Life is Short
I am 15 ½ and can hardly wait to get my driver’s license. I can’t wait to lose my virginity. Will I ever get a college degree? Can I ever have a “professional” job? Will I ever own a house? Can I possibly be a parent? Imagine being married. How amazing it would to be to be a graduate student. Starting my own business, no longer working “for the man.” Doubtful.
Suddenly it is all in the rearview mirror. I can hardly remember the decades. I am looking forward to nothing more than an eternity of darkness.
“The cradle rocks above an abyss,
and common sense tells us that our existence is but a brief
crack of light between two eternities of darkness.”
– Vladimir Nabokov
As a child, time seemed to move so slowly. Now the days rush by. Suddenly it’s Friday again. Then, boom, it’s spring again. A few short months ago, I hated the long days of darkness in December. Dark at 5:00PM and not light again until 7:00AM. How long will this darkness last? Will the light ever return? Then suddenly, it will be June 20, and the light will be robbed from us once again as we speed toward the death and decay of fall and winter.

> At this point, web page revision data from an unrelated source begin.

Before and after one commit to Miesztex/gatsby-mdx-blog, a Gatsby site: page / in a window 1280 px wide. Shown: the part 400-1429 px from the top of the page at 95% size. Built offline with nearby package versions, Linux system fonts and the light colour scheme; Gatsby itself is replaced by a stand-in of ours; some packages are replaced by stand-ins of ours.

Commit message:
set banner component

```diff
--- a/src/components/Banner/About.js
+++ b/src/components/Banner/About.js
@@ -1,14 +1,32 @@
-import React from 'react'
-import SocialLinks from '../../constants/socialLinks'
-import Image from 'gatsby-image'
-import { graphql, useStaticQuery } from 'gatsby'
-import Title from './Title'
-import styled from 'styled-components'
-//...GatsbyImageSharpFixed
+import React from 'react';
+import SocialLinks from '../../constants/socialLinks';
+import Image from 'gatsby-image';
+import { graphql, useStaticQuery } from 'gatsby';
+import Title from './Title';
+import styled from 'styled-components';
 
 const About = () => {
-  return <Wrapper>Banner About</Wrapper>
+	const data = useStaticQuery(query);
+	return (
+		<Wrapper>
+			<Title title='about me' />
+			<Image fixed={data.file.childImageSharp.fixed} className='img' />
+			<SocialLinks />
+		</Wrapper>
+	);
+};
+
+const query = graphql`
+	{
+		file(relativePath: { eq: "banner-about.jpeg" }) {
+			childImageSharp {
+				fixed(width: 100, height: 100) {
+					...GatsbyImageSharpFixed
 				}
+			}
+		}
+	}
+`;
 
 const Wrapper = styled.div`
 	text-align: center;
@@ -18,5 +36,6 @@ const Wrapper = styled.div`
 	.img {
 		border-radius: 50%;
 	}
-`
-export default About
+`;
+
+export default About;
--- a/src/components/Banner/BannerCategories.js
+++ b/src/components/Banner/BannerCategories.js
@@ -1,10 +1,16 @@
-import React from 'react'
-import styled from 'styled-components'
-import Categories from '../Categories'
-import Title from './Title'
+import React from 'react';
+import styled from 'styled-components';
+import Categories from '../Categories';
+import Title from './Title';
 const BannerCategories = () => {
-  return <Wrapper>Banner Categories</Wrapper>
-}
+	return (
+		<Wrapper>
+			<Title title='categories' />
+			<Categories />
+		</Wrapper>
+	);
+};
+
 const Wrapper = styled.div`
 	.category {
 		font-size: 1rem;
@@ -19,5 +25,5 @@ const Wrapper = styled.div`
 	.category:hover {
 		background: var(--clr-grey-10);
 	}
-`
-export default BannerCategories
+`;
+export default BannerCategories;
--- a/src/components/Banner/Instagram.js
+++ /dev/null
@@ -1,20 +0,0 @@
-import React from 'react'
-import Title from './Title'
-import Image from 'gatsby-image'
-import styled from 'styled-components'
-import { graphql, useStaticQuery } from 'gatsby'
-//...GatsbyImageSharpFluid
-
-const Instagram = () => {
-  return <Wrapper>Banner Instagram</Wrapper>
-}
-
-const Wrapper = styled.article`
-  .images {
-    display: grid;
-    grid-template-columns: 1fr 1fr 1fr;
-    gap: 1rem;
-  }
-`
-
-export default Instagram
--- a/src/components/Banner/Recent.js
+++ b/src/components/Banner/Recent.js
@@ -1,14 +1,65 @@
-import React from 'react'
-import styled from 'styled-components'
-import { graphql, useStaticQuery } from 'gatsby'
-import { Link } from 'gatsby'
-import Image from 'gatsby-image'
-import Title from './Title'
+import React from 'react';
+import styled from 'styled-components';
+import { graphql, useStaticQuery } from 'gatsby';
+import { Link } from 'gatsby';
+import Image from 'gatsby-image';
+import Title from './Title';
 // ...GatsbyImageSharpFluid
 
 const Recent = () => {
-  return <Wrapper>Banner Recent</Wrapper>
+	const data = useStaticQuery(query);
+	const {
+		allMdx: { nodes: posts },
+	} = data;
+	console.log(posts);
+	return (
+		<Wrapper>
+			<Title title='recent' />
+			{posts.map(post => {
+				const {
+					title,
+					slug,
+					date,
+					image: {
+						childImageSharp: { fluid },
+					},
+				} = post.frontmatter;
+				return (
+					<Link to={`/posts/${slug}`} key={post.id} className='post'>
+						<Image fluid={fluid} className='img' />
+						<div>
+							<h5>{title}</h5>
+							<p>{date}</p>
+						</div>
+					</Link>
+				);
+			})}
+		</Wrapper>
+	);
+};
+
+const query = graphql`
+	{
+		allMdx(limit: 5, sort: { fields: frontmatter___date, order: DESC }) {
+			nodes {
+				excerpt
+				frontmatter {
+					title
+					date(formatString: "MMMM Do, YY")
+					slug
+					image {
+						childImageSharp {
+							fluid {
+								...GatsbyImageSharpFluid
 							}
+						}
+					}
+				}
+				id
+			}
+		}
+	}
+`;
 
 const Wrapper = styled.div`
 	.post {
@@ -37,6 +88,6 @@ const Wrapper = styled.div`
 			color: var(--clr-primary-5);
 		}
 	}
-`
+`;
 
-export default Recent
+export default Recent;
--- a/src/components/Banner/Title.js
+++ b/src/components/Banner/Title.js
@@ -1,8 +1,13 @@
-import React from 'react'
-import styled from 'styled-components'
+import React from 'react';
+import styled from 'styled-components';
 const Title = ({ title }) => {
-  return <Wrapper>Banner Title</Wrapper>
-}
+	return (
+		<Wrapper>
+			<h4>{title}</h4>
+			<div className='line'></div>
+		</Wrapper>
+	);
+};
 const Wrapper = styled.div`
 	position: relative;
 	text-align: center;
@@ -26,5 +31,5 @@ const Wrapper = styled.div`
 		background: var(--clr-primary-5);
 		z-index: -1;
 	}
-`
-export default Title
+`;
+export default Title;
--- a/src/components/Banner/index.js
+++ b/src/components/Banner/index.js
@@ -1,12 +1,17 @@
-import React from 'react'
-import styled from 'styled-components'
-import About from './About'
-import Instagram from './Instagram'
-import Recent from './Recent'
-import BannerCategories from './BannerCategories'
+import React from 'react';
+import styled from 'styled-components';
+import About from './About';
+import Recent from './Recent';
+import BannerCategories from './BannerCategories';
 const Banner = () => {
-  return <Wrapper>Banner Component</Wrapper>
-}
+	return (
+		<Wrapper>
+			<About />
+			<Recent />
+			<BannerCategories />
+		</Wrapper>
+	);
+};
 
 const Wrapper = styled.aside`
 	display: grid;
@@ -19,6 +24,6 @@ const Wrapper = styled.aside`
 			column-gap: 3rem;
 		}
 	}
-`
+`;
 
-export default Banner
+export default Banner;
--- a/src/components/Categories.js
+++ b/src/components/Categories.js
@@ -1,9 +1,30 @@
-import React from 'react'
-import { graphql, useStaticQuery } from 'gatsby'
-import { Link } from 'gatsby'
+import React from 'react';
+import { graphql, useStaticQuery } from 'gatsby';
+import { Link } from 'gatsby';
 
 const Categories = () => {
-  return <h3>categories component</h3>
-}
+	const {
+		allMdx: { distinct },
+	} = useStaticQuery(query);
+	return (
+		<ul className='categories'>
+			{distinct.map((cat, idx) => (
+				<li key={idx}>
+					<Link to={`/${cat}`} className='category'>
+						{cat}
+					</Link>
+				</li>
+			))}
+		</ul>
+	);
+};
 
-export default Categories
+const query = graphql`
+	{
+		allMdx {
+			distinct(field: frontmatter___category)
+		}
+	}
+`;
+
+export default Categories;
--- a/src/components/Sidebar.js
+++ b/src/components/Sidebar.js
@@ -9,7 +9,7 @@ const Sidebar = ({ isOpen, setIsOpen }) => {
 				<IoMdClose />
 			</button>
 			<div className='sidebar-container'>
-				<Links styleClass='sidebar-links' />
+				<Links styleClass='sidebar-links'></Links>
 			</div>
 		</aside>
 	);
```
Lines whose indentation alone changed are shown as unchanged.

Over and over it goes.
In the supermarket, the young people ask if I want help loading the groceries into my car. Though I appreciate their kindness, I want to say, “Hey, fuck you. I can still do 30 pushups and run a mile.” At the airport body scanners, they say, “Sir, do you have any metal in your body?”
What do I leave behind? Has my life meant anything at all? Will there be a huge library building on the campus of San Francisco State University called “The Rick Gilbert Memorial Library?” Nope. After the death of my daughter, no one will remember me. My life will fade into the eternity of all the forgotten humans who went before me.
The only meaning there is, is what I have squeezed out of it. Three books. A wonderful marriage and an amazing daughter. A successful business that delivers purpose and changes a few lives for the better. Other than that, nothing. “Eternity of darkness” here I come.
Who remembers my grandparents? No one, that’s who. Who remembers yours? Did their lives matter? Not at all – only that they contributed their sperm and eggs to the next generation. A recent book, “The Selfish Gene,” suggests that our only purpose is to be hapless vehicles in the propagation of our DNA to the next generation. That is the purpose of all life on Earth.
I am thankful beyond words every day when I wake up and do not feel that sharp abdominal pain that portends the dreaded pancreatic cancer spelling the end. The memories of precious friends whose lives have been cut short by cancer and other killer illnesses are always with me. My dear friend Jim Keeffe lies in bed for almost a year now, due to a massive stroke that left him paralyzed. Why not me? Why have I dodged the Grim Reaper’s scythe? No reason. Roll of the genetic dice. Life is random, as I like to remind people who, with amazing stupidity say, “Things happen for a reason.” No, actually they don’t. No one is in charge, most especially not this non-existent Christian god.
So as I begin my eighth decade, what keeps me getting out of bed every day? Magic moments with people. Lunch with old and new friends. Sitting in a circle with a group of men sharing secrets, humor, and insights about our lives. My blog and my shows at the Dragon Theater in Redwood City.
Like us humans with our sperm and eggs, each little leaf grows and does its job of helping the plant process light through photosynthesis so it can help produce its next generation. Then those leaves slowly turn brown, and fall to the ground. Like us contributing to and carrying on the march of the human species, until finally, we too are snuffed out.
Scientists say some time in the future the sun is going to explode. That pretty much wraps it up. Others say, “Don’t sweat the small stuff.” Guess that would be considered “big stuff.” In the meantime, I hope you can attend my new show June 24. Save the date. More to come. I promise it will be more fun than this missive.